I haven't tried a sharp U-turn so I'm sure I still need a wide space to do that. But knowing how to steer through gradual turns in the trail is intuitive. Probably helps that in gradual turns, I used to turn my bicycle by leaning while holding my handlebars and front wheels straight. The harder thing is going absolutely straight. While striding, it is easy to let your weight shift a bit with each stroke - this makes the trike weave slightly. I'm not weaving much, but I'd feel safer perfectly straight so I need to develop a smoother pedaling action.

After riding for about 10 minutes, I noticed a clunking / creaking sound. I worried that it might be the crank arm, so I stopped riding and called StreetStrider. Someone suggested making sure that both crank arms and the foot platforms were tight.

Hitch Rack, Part 2

April 10th, 2012

After taking a full day to search the internet and local stores for a way to raise the hitch rack to keep it from hitting the ground while driving, I thought this receiver adapter was the best option. But I ultimately decided to take an RV dealership's idea to use a ball hitch riser and a 2" receiver because I could buy those parts locally rather than ordering them.

This looked like it would work but was actually worse than the original attempt (see the April 9 post). The pieces allowed for more play, which means that the rack had more up and down movement. The rack actually hit the ground when I was driving down the street and passed over a slightly wavy stretch of pavement where a crack had been repaired. Yikes!

Unfortunately, I didn't take any photos of this setup. Here's kind of an idea of what I did.
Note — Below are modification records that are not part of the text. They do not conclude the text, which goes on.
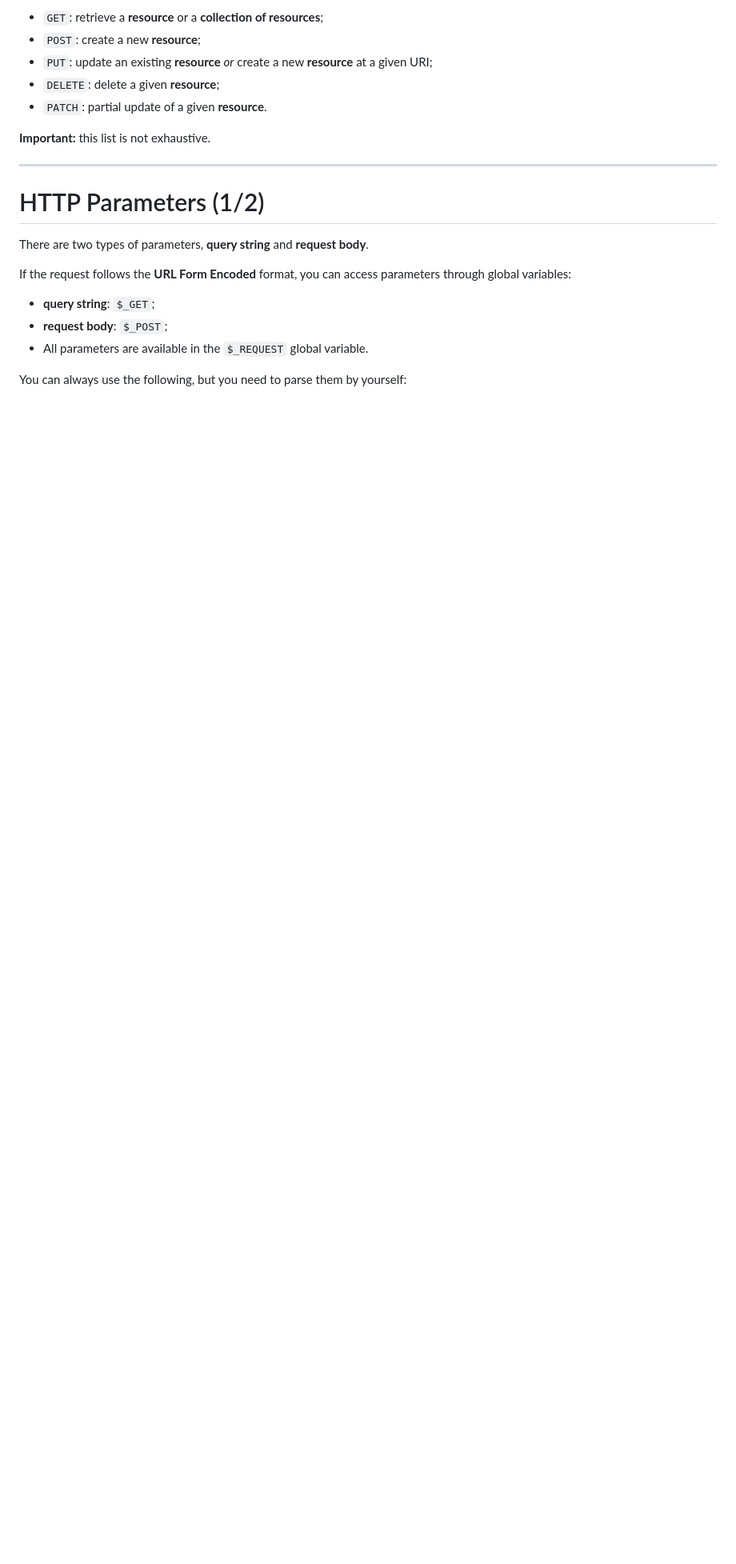
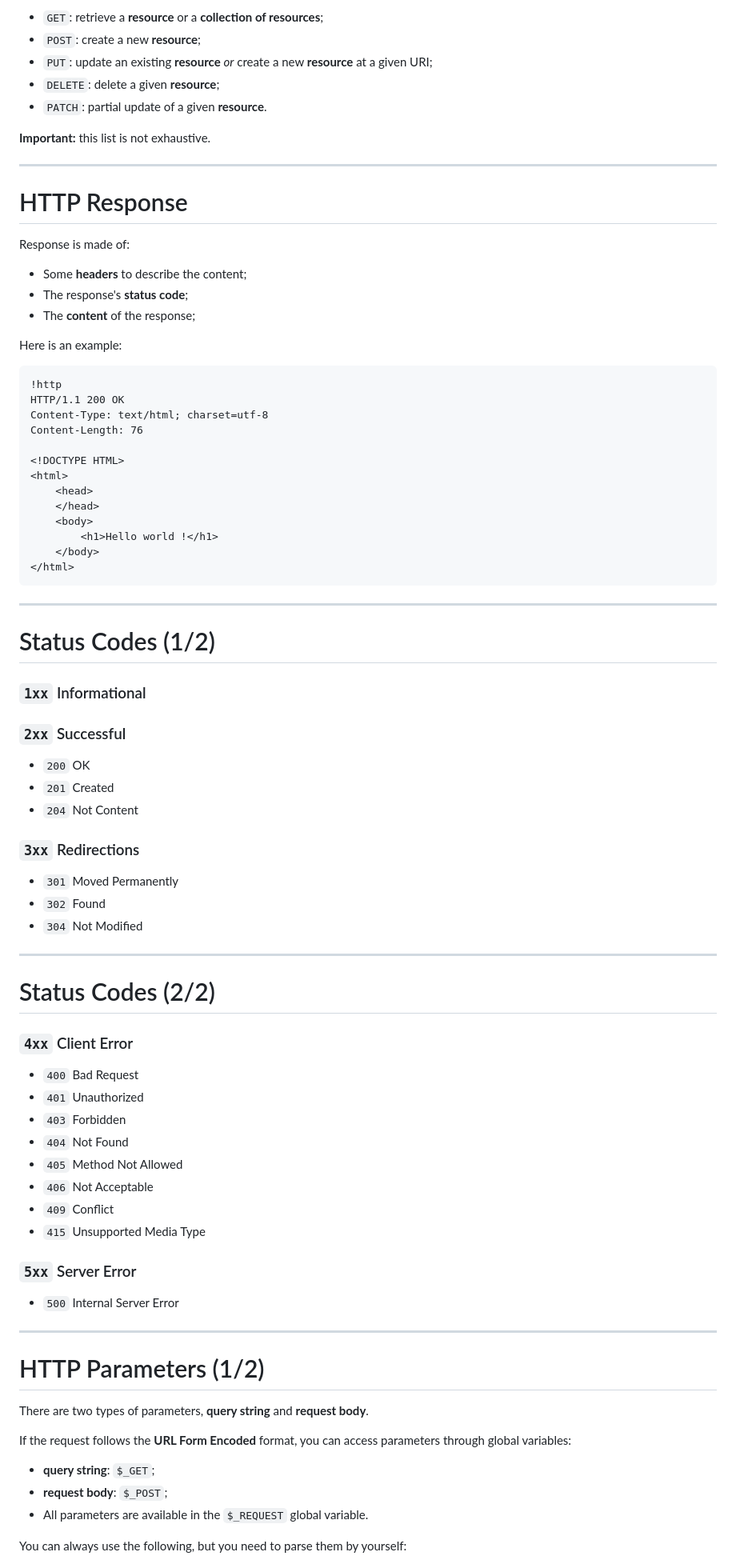
Before and after one commit to willdurand-edu/php-slides, a Markdown page: src/common/04_client_server.md, the part around the change printed below. Shown: that part at 80% size. Rendered like a GitHub page; blank space fills up the shorter version.

```diff
--- a/src/common/04_client_server.md
+++ b/src/common/04_client_server.md
@@ -97,6 +71,69 @@ An HTTP verb is an action to perform on a **resource** located at a given
 * `PATCH`: partial update of a given **resource**.
 
 **Important:** this list is not exhaustive.
+
+---
+
+# HTTP Response
+
+Response is made of:
+
+* Some **headers** to describe the content;
+* The response's **status code**;
+* The **content** of the response;
+
+Here is an example:
+
+    !http
+    HTTP/1.1 200 OK
+    Content-Type: text/html; charset=utf-8
+    Content-Length: 76
+
+    <!DOCTYPE HTML>
+    <html>
+        <head>
+        </head>
+        <body>
+            <h1>Hello world !</h1>
+        </body>
+    </html>
+
+---
+
+# Status Codes (1/2)
+
+### `1xx` Informational
+
+### `2xx` Successful
+
+* `200` OK
+* `201` Created
+* `204` Not Content
+
+### `3xx` Redirections
+
+* `301` Moved Permanently
+* `302` Found
+* `304` Not Modified
+
+---
+
+# Status Codes (2/2)
+
+### `4xx` Client Error
+
+* `400` Bad Request
+* `401` Unauthorized
+* `403` Forbidden
+* `404` Not Found
+* `405` Method Not Allowed
+* `406` Not Acceptable
+* `409` Conflict
+* `415` Unsupported Media Type
+
+### `5xx` Server Error
+
+* `500` Internal Server Error
 
 ---
 
```
Also changed, not shown: other parts of src/common/04_client_server.md (+41 -28 lines), src/agenda/isima-php.md (+2 -2 lines), src/common/09_databases.md (+24 -0 lines), src/images/rmm0.png (added), src/images/rmm1.png (added), src/images/rmm2.png (added).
A ball-mount with a 2" drop / rise was placed into the 1 1/4" receiver tube on my car in the riser position. (sample - I installed it upside down from this photo). I attached an ATV receiver hitch onto the ball-mount in place of a ball and slide the StreetStrider hitch rack into the receiver tube.

StreetStrider Hitch Rack

April 9th, 2012

Using the Hitch Rack

The hitch rack is designed to fit into a 2" receiver tube. A converter is needed to use a 1 1/4" receiver tube. I tried a straight 6" tube, but with the new longer tongue, the weight of the StreetStrider pushed the rack too low. When turning into any driveway or parking lot with a slope, the rack scraped the pavement. My small SUV has a high ground clearance, this problem would be compounded with a lower vehicle.

photo showing hitch rack

photo showing hitch rack

photo showing hitch rack